*** SUPPLIED RECORDS ***

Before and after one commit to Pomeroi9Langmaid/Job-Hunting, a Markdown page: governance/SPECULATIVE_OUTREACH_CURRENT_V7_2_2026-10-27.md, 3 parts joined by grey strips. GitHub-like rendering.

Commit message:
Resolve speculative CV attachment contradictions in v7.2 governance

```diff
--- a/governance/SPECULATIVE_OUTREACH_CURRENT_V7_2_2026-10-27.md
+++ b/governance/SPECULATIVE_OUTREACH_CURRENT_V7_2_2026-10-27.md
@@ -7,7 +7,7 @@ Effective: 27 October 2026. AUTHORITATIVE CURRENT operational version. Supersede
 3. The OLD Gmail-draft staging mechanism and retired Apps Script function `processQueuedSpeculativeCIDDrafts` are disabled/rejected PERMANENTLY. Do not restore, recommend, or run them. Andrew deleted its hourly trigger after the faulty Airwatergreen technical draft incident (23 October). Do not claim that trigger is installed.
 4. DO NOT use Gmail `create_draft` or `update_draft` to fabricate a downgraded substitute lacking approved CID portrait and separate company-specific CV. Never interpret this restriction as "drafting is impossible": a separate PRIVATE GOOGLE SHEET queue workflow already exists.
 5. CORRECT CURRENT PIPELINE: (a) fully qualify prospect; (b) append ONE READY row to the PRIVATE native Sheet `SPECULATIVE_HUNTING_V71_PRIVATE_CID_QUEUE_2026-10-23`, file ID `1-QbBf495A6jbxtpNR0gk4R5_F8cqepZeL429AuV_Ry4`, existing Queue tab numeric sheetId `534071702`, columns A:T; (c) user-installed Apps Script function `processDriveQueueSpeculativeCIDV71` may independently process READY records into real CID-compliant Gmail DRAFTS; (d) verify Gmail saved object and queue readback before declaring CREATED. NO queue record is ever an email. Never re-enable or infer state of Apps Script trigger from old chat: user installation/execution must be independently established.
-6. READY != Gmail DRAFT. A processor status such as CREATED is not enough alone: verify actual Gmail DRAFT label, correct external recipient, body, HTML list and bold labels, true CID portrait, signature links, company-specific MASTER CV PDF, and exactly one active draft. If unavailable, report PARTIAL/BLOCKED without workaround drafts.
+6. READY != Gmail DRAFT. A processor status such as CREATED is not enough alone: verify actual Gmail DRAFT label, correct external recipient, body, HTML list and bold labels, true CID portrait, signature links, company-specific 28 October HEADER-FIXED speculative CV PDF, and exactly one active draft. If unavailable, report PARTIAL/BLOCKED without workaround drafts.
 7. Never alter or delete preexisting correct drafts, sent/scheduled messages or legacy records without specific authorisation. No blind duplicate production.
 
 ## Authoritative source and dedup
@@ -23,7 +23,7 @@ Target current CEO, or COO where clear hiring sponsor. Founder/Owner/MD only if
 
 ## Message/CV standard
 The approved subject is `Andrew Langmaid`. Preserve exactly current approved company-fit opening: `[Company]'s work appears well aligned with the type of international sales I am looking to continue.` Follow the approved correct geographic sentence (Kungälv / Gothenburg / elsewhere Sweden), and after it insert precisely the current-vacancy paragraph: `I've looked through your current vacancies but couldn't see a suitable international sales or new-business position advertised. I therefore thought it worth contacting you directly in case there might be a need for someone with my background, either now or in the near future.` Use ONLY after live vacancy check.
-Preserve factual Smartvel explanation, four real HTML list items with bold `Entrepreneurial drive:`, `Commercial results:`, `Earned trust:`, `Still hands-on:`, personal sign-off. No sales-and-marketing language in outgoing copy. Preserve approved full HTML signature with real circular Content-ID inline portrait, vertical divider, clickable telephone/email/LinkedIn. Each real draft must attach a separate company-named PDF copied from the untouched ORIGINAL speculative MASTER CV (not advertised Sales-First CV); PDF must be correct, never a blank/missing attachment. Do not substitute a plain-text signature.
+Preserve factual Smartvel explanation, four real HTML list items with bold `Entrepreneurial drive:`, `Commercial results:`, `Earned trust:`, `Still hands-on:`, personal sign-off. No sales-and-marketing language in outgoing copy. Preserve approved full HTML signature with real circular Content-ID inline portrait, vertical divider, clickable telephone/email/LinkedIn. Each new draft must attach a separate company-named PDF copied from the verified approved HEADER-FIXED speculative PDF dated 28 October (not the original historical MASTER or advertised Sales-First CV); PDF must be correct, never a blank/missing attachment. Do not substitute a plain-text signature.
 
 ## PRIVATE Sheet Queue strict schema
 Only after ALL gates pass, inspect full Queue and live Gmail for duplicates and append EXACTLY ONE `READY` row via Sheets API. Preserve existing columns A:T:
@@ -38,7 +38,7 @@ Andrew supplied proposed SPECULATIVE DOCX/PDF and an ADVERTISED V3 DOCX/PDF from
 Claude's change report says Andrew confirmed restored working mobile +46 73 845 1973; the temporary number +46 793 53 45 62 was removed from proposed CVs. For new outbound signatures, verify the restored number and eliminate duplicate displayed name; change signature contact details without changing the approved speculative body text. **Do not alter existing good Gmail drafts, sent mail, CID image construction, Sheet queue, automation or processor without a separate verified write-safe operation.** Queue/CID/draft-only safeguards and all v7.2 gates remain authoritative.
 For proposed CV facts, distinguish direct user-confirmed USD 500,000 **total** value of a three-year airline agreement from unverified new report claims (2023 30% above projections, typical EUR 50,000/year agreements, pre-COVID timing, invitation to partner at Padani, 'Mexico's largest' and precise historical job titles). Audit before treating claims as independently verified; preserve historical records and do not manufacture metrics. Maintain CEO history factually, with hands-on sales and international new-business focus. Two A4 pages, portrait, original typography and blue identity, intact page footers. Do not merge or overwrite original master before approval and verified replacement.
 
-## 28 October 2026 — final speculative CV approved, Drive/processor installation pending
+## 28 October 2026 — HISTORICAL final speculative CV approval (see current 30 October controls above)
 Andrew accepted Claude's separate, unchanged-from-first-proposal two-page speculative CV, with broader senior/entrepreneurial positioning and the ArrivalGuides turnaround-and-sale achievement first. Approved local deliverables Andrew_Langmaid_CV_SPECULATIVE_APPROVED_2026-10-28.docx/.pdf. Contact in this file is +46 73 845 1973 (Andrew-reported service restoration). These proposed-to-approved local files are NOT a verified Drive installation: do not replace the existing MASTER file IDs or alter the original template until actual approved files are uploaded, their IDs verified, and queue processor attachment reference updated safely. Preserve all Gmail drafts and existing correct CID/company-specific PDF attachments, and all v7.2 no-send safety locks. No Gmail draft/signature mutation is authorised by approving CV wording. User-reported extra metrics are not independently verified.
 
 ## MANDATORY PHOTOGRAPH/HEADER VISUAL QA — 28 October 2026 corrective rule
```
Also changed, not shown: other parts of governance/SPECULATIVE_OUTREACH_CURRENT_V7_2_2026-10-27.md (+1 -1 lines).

*** End of SUPPLIED RECORDS ***
*** SUPPLIED RECORDS ***

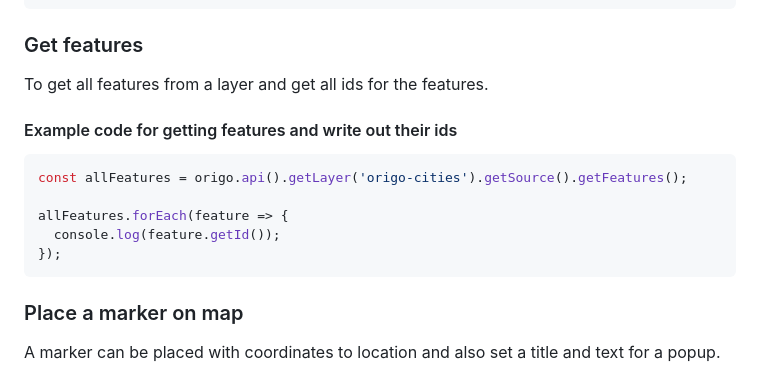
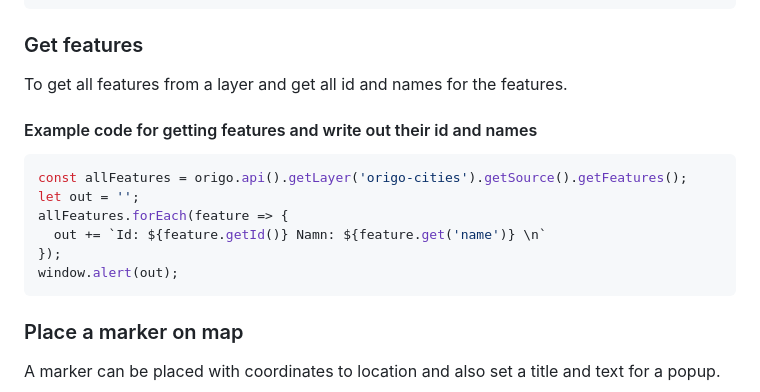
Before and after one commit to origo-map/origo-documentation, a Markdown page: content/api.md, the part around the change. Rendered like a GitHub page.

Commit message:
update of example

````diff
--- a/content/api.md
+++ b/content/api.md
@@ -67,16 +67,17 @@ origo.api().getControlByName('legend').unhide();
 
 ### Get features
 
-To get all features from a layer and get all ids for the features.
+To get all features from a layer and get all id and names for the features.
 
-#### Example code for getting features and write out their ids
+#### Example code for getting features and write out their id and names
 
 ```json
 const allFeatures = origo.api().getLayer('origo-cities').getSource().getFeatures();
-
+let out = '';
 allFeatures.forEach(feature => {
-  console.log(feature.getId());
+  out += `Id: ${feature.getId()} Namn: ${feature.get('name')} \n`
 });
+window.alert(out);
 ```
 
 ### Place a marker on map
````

*** End of SUPPLIED RECORDS ***
*** SUPPLIED RECORDS ***

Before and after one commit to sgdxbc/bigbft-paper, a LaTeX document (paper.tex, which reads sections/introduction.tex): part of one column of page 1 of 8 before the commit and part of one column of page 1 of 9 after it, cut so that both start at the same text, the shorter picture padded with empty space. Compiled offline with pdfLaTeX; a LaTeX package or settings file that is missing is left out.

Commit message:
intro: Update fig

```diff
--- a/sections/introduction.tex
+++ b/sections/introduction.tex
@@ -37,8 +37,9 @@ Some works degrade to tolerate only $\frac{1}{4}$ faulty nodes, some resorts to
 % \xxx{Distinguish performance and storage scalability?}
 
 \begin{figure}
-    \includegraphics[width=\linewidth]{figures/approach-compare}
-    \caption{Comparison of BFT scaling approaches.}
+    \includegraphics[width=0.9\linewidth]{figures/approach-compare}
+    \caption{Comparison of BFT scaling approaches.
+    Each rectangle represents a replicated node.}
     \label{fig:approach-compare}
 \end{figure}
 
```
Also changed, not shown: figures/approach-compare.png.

*** End of SUPPLIED RECORDS ***

Please filter the data down to the lines containing the word "governance".

Before and after one commit to Pomeroi9Langmaid/Job-Hunting, a Markdown page: governance/SPECULATIVE_OUTREACH_CURRENT_V7_2_2026-10-27.md, 3 parts joined by grey strips. GitHub-like rendering.
Resolve speculative CV attachment contradictions in v7.2 governance
--- a/governance/SPECULATIVE_OUTREACH_CURRENT_V7_2_2026-10-27.md
+++ b/governance/SPECULATIVE_OUTREACH_CURRENT_V7_2_2026-10-27.md
Also changed, not shown: other parts of governance/SPECULATIVE_OUTREACH_CURRENT_V7_2_2026-10-27.md (+1 -1 lines).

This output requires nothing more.